I just spoke with a Denver woman who had two $600.00 checks, $1,200.00 total, deducted from her bank account. The problem is that she did not write either check. Fortunately, she was regularly checking her bank statement and noticed the problem. She promptly notified her bank and the deducted money was credited back to her account. Police were notified and an investigation is underway. This is a clear cut case of check fraud, or Forgery, C.R.S. 18-5-102, as it appears the people presenting the checks stole her account number and created checks from scratch.
Colorado’s Definition of Forgery
In Arapahoe and Douglas County, forgery results when a person acting with the intent to defraud, falsely makes, alters or presents a check, money order or monetary instrument. The law also includes things like wills, stocks, contracts, public records, and lottery tickets. The idea is to criminalize the effort to get more than is bargained for. We don’t want someone getting something for nothing because in the end, someone will lose out. Whether it is a bank, or a woman minding her own business, fake or altered checks and financial instruments cost someone the loss. Read more on the Essentials of Forgery.
Why We Have Check Fraud and Forgery Laws in Colorado
Written financial instruments are necessary for the functioning of our financial industry. Can you imagine what type of a world we would have if you could not write a check, use a credit or debit card, or sign for a loan? Jobs would be lost and the economy would grind to a halt. Even cash transactions would be affected without this law as people printed money on their computer. This law serves a good purpose.
Real World Examples of Forgery Which Police Charge
Sometimes men and women get desperate for money and try shortcuts. They are not terrible people, but they are caught committing crimes like Forgery in Jefferson and Adams County. We frequently see this crime charged when bookkeepers for companies falsely complete checks or modify a legitimate check to reflect more money. In other cases, we see young men and women signing a traffic ticket in someone else’s name, claiming they’ve forgotten their driver’s license. Either way, Forgery is a class five felony and can result in prison time at the Colorado Department of Corrections.

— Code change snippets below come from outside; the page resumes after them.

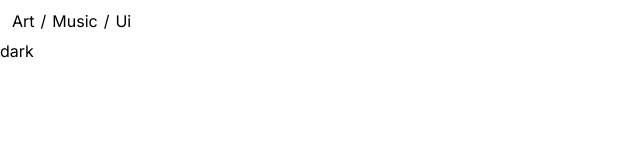
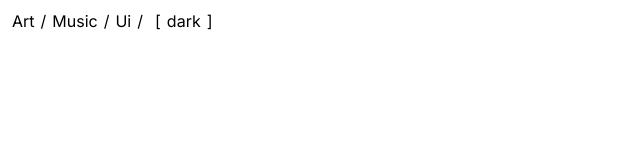
Before and after one commit to Engor7/portfolio-amazing, a Next.js app: page / in a window 1280 px wide. Shown: the top 160 px of the page, without its empty margins (0-640 px from the left). Built offline with nearby package versions, Linux system fonts and the light colour scheme.

Commit message:
update main site layout

```diff
--- a/src/app/layout.tsx
+++ b/src/app/layout.tsx
@@ -1,7 +1,7 @@
 import type { Metadata, Viewport } from "next";
 import { Inter } from "next/font/google";
 import type { ReactNode } from "react";
-import Providers from "@/components/Providers";
+import AppThemeProvider from "@/providers/ThemeProvider";
 import "@/style/global.scss";
 
 const inter = Inter({
@@ -11,8 +11,8 @@ const inter = Inter({
 });
 
 export const metadata: Metadata = {
-   title: "Create Next App",
-   description: "Generated by create next app",
+   title: "Portfolio",
+   description: "Portfolio site by Egor",
 };
 
 export const viewport: Viewport = {
@@ -26,9 +26,9 @@ export default function RootLayout({
    children: ReactNode;
 }>) {
    return (
-      <html lang="en" className={inter.variable} suppressHydrationWarning>
+      <html lang="ru" className={inter.variable} suppressHydrationWarning>
          <body>
-            <Providers>{children}</Providers>
+            <AppThemeProvider>{children}</AppThemeProvider>
          </body>
       </html>
    );
--- a/src/app/page.tsx
+++ b/src/app/page.tsx
@@ -5,14 +5,19 @@ import ThemeToggle from "@/components/ThemeToggle";
 const Home = () => {
    return (
       <LayoutHome>
-         <nav className="main-nav">
-            <Link href="/projects/tools/art">Art</Link>
-            <span>/</span>
-            <Link href="/projects/tools/music">Music</Link>
-            <span>/</span>
-            <Link href="/projects/ui-library">Ui</Link>
-         </nav>
-         <ThemeToggle />
+         <main>
+            <nav className="main-nav">
+               <Link href="/projects/tools/art">Art</Link>
+               <span aria-hidden="true">/</span>
+               <Link href="/projects/tools/music">Music</Link>
+               <span aria-hidden="true">/</span>
+               <Link href="/projects/ui-library">Ui</Link>
+               <span>/</span>
+               <span>[</span>
+               <ThemeToggle />
+               <span>]</span>
+            </nav>
+         </main>
       </LayoutHome>
    );
 };
--- a/src/components/Providers.tsx
+++ /dev/null
@@ -1,12 +0,0 @@
-"use client";
-
-import { ThemeProvider } from "next-themes";
-import type { ReactNode } from "react";
-
-export default function Providers({ children }: { children: ReactNode }) {
-   return (
-      <ThemeProvider attribute="data-theme" defaultTheme="system" enableSystem>
-         {children}
-      </ThemeProvider>
-   );
-}
--- a/src/components/ThemeToggle.tsx
+++ b/src/components/ThemeToggle.tsx
@@ -1,11 +1,22 @@
 "use client";
 
 import { useTheme } from "next-themes";
+import { useEffect, useState } from "react";
 
 export default function ThemeToggle() {
    const { theme, setTheme } = useTheme();
+   const [mounted, setMounted] = useState(false);
+
+   useEffect(() => setMounted(true), []);
+
+   if (!mounted)
+      return (
+         <button type="button" className="theme-toggle" aria-label="Toggle theme" />
+      );
+
    return (
       <button
+         type="button"
          className="theme-toggle"
          onClick={() => setTheme(theme === "dark" ? "light" : "dark")}
       >
```
Also changed, not shown: src/providers/Providers.tsx (deleted, +0 -12 lines).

If you are arrested or accused of Forgery, don’t answer questions for the police, who are gathering evidence to convict you. Instead, exercise your right to remain silent and call the best Forgery and Fraud by Check lawyers from the O’Malley Law Office at 303-731-0719. Together, we can protect your future.